- [What this task involves]:
All of the data below should be repeated exactly. Pictures should not be included.
*** Material for the task Section Begins ***
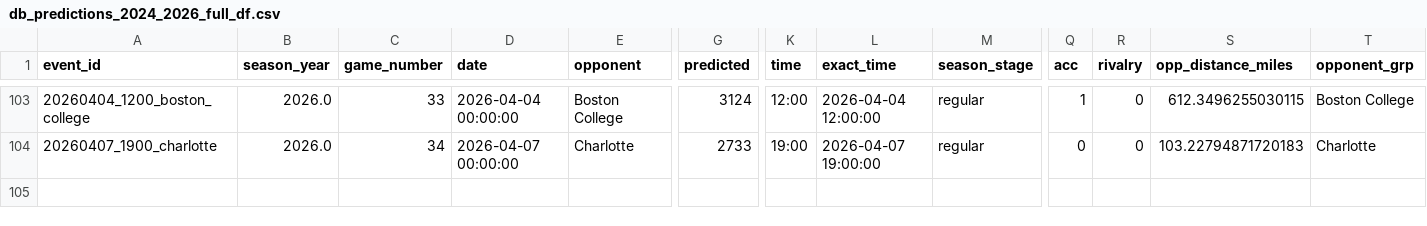
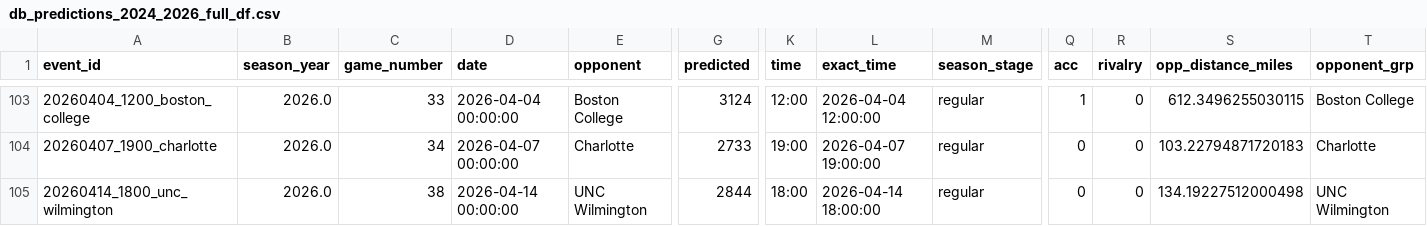
Before and after one commit to djfulk-22/Personal-S26-TeamA3-App-Repo-, a CSV file: APP/data/db_predictions_2024_2026_full_df.csv, drawn as a sheet; only a part is shown, gaps mark what is left out; rows hold the shown columns only; the diff names each change by its address in the sheet, - before the commit and + after, or states it on an @@ line.

Commit message:
Automated app data refresh 2026-04-13 05:34:32

```diff
--- a/APP/data/db_predictions_2024_2026_full_df.csv
+++ b/APP/data/db_predictions_2024_2026_full_df.csv
+row 105: 20260414_1800_unc_wilmington | 2026.0 | 38 | 2026-04-14 00:00:00 | UNC Wilmington | 2844 | 18:00 | 2026-04-14 18:00:00 | regular | 0 | 0 | 134.19227512000498 | UNC Wilmington
```
Also changed, not shown: APP/data/db_predictions_2024_2026_tier5_raw_tier_cols.csv.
*** Material for the task Section Ends ***
- [Exercise result]:
Before and after one commit to djfulk-22/Personal-S26-TeamA3-App-Repo-, a CSV file: APP/data/db_predictions_2024_2026_full_df.csv, drawn as a sheet; only a part is shown, gaps mark what is left out; rows hold the shown columns only; the diff names each change by its address in the sheet, - before the commit and + after, or states it on an @@ line.

Commit message:
Automated app data refresh 2026-04-13 05:34:32

```diff
--- a/APP/data/db_predictions_2024_2026_full_df.csv
+++ b/APP/data/db_predictions_2024_2026_full_df.csv
+row 105: 20260414_1800_unc_wilmington | 2026.0 | 38 | 2026-04-14 00:00:00 | UNC Wilmington | 2844 | 18:00 | 2026-04-14 18:00:00 | regular | 0 | 0 | 134.19227512000498 | UNC Wilmington
```
Also changed, not shown: APP/data/db_predictions_2024_2026_tier5_raw_tier_cols.csv.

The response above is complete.